**Exercise prompt**
Write the records out again, keeping each line exactly as it is.

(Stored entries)
BEGIN

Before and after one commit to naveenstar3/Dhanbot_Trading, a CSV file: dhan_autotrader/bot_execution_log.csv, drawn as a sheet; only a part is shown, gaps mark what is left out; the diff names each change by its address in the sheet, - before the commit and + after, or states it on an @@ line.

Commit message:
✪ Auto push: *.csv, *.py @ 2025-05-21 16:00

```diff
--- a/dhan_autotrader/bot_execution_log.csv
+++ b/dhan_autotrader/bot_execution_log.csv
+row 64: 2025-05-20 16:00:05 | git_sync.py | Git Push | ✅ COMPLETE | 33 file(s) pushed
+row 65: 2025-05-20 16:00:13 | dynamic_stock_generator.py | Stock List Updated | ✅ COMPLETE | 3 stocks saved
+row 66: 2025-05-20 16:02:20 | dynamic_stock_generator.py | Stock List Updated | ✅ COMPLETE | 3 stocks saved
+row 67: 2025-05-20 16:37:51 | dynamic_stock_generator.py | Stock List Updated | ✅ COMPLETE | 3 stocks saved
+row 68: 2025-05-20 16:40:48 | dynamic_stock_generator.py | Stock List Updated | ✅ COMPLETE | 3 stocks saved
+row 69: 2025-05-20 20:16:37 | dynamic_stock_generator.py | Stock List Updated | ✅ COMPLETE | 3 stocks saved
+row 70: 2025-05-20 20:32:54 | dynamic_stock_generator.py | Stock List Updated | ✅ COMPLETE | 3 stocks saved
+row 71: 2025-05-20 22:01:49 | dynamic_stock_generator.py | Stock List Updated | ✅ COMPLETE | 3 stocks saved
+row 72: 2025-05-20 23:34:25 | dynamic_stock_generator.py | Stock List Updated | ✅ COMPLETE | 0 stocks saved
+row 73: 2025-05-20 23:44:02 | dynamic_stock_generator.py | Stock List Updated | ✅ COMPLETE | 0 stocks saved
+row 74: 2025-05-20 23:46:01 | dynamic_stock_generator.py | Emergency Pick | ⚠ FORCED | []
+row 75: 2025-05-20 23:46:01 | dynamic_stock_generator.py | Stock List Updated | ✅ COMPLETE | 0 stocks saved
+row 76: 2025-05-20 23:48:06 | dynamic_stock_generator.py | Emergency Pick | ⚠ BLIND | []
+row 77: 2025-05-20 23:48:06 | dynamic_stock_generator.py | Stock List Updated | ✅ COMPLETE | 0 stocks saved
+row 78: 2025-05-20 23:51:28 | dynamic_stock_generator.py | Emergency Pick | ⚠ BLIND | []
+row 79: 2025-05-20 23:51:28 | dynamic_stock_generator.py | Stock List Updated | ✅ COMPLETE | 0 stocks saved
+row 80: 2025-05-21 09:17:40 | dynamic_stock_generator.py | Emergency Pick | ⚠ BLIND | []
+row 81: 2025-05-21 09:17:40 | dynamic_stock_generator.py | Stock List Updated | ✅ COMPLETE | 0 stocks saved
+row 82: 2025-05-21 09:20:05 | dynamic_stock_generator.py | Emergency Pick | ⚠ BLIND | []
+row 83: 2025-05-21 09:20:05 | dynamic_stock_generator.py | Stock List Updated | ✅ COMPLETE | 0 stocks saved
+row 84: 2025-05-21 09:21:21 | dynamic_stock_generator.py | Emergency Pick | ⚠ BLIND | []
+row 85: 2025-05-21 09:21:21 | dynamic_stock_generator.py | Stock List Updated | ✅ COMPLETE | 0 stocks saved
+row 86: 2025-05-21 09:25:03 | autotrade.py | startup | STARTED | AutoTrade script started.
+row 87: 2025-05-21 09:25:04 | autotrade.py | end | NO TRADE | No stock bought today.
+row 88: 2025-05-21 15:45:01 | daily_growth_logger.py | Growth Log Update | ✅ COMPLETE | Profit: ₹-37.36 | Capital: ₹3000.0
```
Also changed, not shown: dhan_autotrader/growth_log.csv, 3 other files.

END

**Result for this exercise**
Before and after one commit to naveenstar3/Dhanbot_Trading, a CSV file: dhan_autotrader/bot_execution_log.csv, drawn as a sheet; only a part is shown, gaps mark what is left out; the diff names each change by its address in the sheet, - before the commit and + after, or states it on an @@ line.

Commit message:
✪ Auto push: *.csv, *.py @ 2025-05-21 16:00

```diff
--- a/dhan_autotrader/bot_execution_log.csv
+++ b/dhan_autotrader/bot_execution_log.csv
+row 64: 2025-05-20 16:00:05 | git_sync.py | Git Push | ✅ COMPLETE | 33 file(s) pushed
+row 65: 2025-05-20 16:00:13 | dynamic_stock_generator.py | Stock List Updated | ✅ COMPLETE | 3 stocks saved
+row 66: 2025-05-20 16:02:20 | dynamic_stock_generator.py | Stock List Updated | ✅ COMPLETE | 3 stocks saved
+row 67: 2025-05-20 16:37:51 | dynamic_stock_generator.py | Stock List Updated | ✅ COMPLETE | 3 stocks saved
+row 68: 2025-05-20 16:40:48 | dynamic_stock_generator.py | Stock List Updated | ✅ COMPLETE | 3 stocks saved
+row 69: 2025-05-20 20:16:37 | dynamic_stock_generator.py | Stock List Updated | ✅ COMPLETE | 3 stocks saved
+row 70: 2025-05-20 20:32:54 | dynamic_stock_generator.py | Stock List Updated | ✅ COMPLETE | 3 stocks saved
+row 71: 2025-05-20 22:01:49 | dynamic_stock_generator.py | Stock List Updated | ✅ COMPLETE | 3 stocks saved
+row 72: 2025-05-20 23:34:25 | dynamic_stock_generator.py | Stock List Updated | ✅ COMPLETE | 0 stocks saved
+row 73: 2025-05-20 23:44:02 | dynamic_stock_generator.py | Stock List Updated | ✅ COMPLETE | 0 stocks saved
+row 74: 2025-05-20 23:46:01 | dynamic_stock_generator.py | Emergency Pick | ⚠ FORCED | []
+row 75: 2025-05-20 23:46:01 | dynamic_stock_generator.py | Stock List Updated | ✅ COMPLETE | 0 stocks saved
+row 76: 2025-05-20 23:48:06 | dynamic_stock_generator.py | Emergency Pick | ⚠ BLIND | []
+row 77: 2025-05-20 23:48:06 | dynamic_stock_generator.py | Stock List Updated | ✅ COMPLETE | 0 stocks saved
+row 78: 2025-05-20 23:51:28 | dynamic_stock_generator.py | Emergency Pick | ⚠ BLIND | []
+row 79: 2025-05-20 23:51:28 | dynamic_stock_generator.py | Stock List Updated | ✅ COMPLETE | 0 stocks saved
+row 80: 2025-05-21 09:17:40 | dynamic_stock_generator.py | Emergency Pick | ⚠ BLIND | []
+row 81: 2025-05-21 09:17:40 | dynamic_stock_generator.py | Stock List Updated | ✅ COMPLETE | 0 stocks saved
+row 82: 2025-05-21 09:20:05 | dynamic_stock_generator.py | Emergency Pick | ⚠ BLIND | []
+row 83: 2025-05-21 09:20:05 | dynamic_stock_generator.py | Stock List Updated | ✅ COMPLETE | 0 stocks saved
+row 84: 2025-05-21 09:21:21 | dynamic_stock_generator.py | Emergency Pick | ⚠ BLIND | []
+row 85: 2025-05-21 09:21:21 | dynamic_stock_generator.py | Stock List Updated | ✅ COMPLETE | 0 stocks saved
+row 86: 2025-05-21 09:25:03 | autotrade.py | startup | STARTED | AutoTrade script started.
+row 87: 2025-05-21 09:25:04 | autotrade.py | end | NO TRADE | No stock bought today.
+row 88: 2025-05-21 15:45:01 | daily_growth_logger.py | Growth Log Update | ✅ COMPLETE | Profit: ₹-37.36 | Capital: ₹3000.0
```
Also changed, not shown: dhan_autotrader/growth_log.csv, 3 other files.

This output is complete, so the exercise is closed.